§ What is being asked
From the records below, copy every line that contains the word "Icons".

== Input data

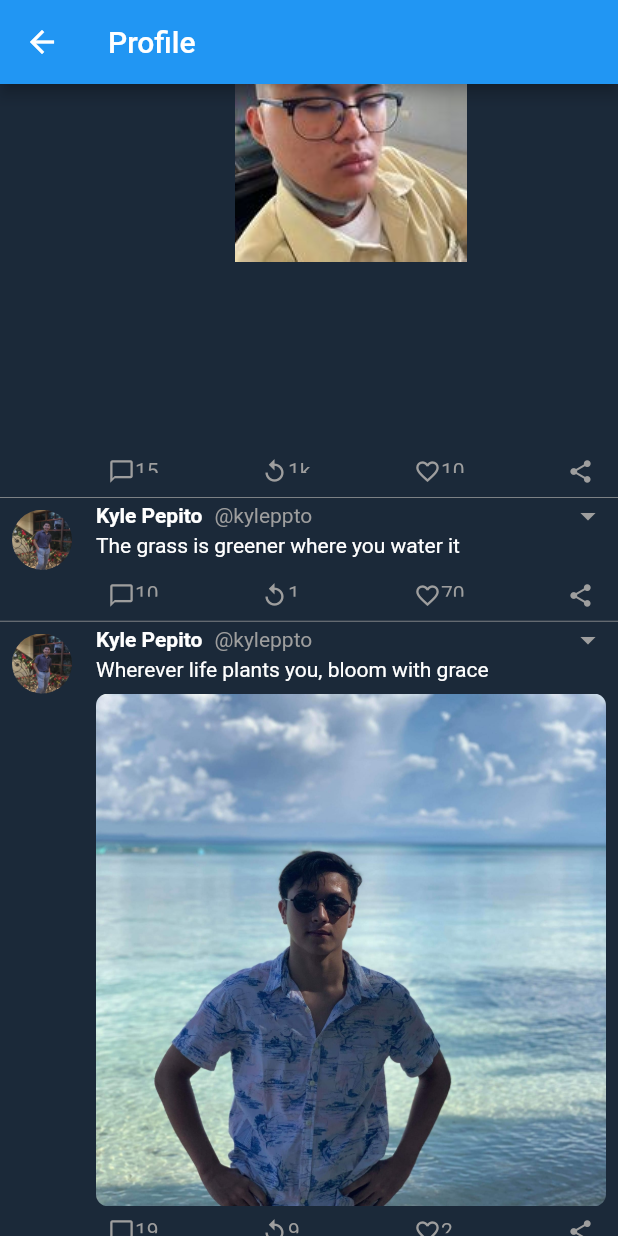
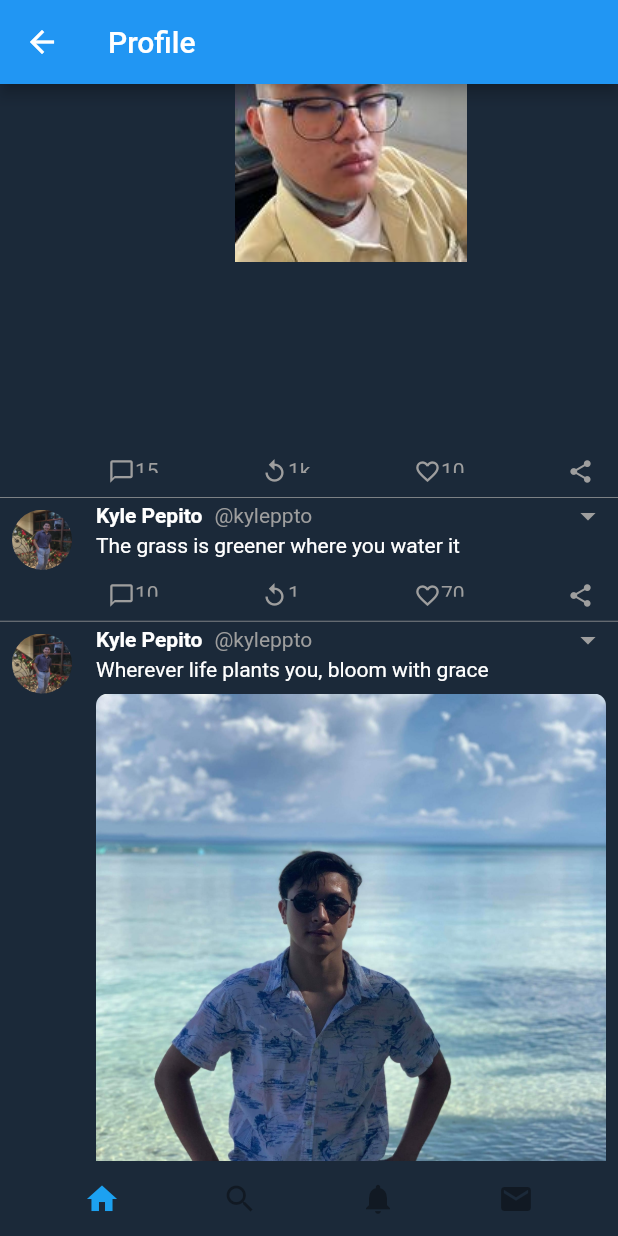
Before and after one commit to Kylepepits/Twitter_clone, a Flutter app: the ProfilePage screen opened directly, scrolled down 576 dp, on a phone screen of 412 x 824 dp. Run offline on Flutter 3.47's test engine with Material 2 defaults, Android fonts, the phone set to English and light mode, and no system bars.

Commit message:
added nav bar in profile page

```diff
--- a/lib/screens/profile.dart
+++ b/lib/screens/profile.dart
@@ -76,14 +76,16 @@ class ProfilePage extends StatelessWidget {
                         height: 20.0,
                         decoration: new BoxDecoration(
                           color: Colors.transparent,
-                        border: new Border.all(color: Colors.grey, width: 2.0),
+                          border:
+                              new Border.all(color: Colors.grey, width: 2.0),
                           borderRadius: new BorderRadius.circular(10.0),
                         ),
                         child: new Center(
                           child: new Text(
                             'Edit Profile',
                             style: new TextStyle(
-                              color: Colors.black, fontWeight: FontWeight.bold),
+                                color: Colors.black,
+                                fontWeight: FontWeight.bold),
                           ),
                         ),
                       ),
@@ -227,11 +229,13 @@ class ProfilePage extends StatelessWidget {
                                           child: ClipRRect(
                                               borderRadius:
                                                   BorderRadius.circular(8.0),
-                                            child: Image.asset(images[index])),
+                                              child:
+                                                  Image.asset(images[index])),
                                         ),
                                 ),
                                 Padding(
-                                padding: const EdgeInsets.fromLTRB(8, 8, 16, 8),
+                                  padding:
+                                      const EdgeInsets.fromLTRB(8, 8, 16, 8),
                                   child: Row(
                                     mainAxisAlignment:
                                         MainAxisAlignment.spaceBetween,
@@ -258,8 +262,8 @@ class ProfilePage extends StatelessWidget {
                                               width: 18.0,
                                               child: Text(
                                                 replies[index],
-                                              style:
-                                                  TextStyle(color: Colors.grey),
+                                                style: TextStyle(
+                                                    color: Colors.grey),
                                               )),
                                         ],
                                       ),
@@ -285,8 +289,8 @@ class ProfilePage extends StatelessWidget {
                                               width: 18.0,
                                               child: Text(
                                                 retweets[index],
-                                              style:
-                                                  TextStyle(color: Colors.grey),
+                                                style: TextStyle(
+                                                    color: Colors.grey),
                                               )),
                                         ],
                                       ),
@@ -312,8 +316,8 @@ class ProfilePage extends StatelessWidget {
                                               width: 18.0,
                                               child: Text(
                                                 likes[index],
-                                              style:
-                                                  TextStyle(color: Colors.grey),
+                                                style: TextStyle(
+                                                    color: Colors.grey),
                                               )),
                                         ],
                                       ),
@@ -354,6 +358,32 @@ class ProfilePage extends StatelessWidget {
             )
           ],
         ),
-    ));
+      ),
+      bottomNavigationBar: Container(
+        height: 50.0,
+        color: Theme.of(context).primaryColorDark,
+        child: Row(
+          mainAxisAlignment: MainAxisAlignment.spaceEvenly,
+          children: <Widget>[
+            IconButton(
+              icon: Icon(Icons.home),
+              onPressed: () {},
+            ),
+            IconButton(
+              icon: Icon(Icons.search),
+              onPressed: null,
+            ),
+            IconButton(
+              icon: Icon(Icons.notifications),
+              onPressed: null,
+            ),
+            IconButton(
+              icon: Icon(Icons.mail),
+              onPressed: null,
+            ),
+          ],
+        ),
+      ),
+    );
   }
 }
```
Lines whose indentation alone changed are shown as unchanged.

====

§ Problem solution
+              icon: Icon(Icons.home),
+              icon: Icon(Icons.search),
+              icon: Icon(Icons.notifications),
+              icon: Icon(Icons.mail),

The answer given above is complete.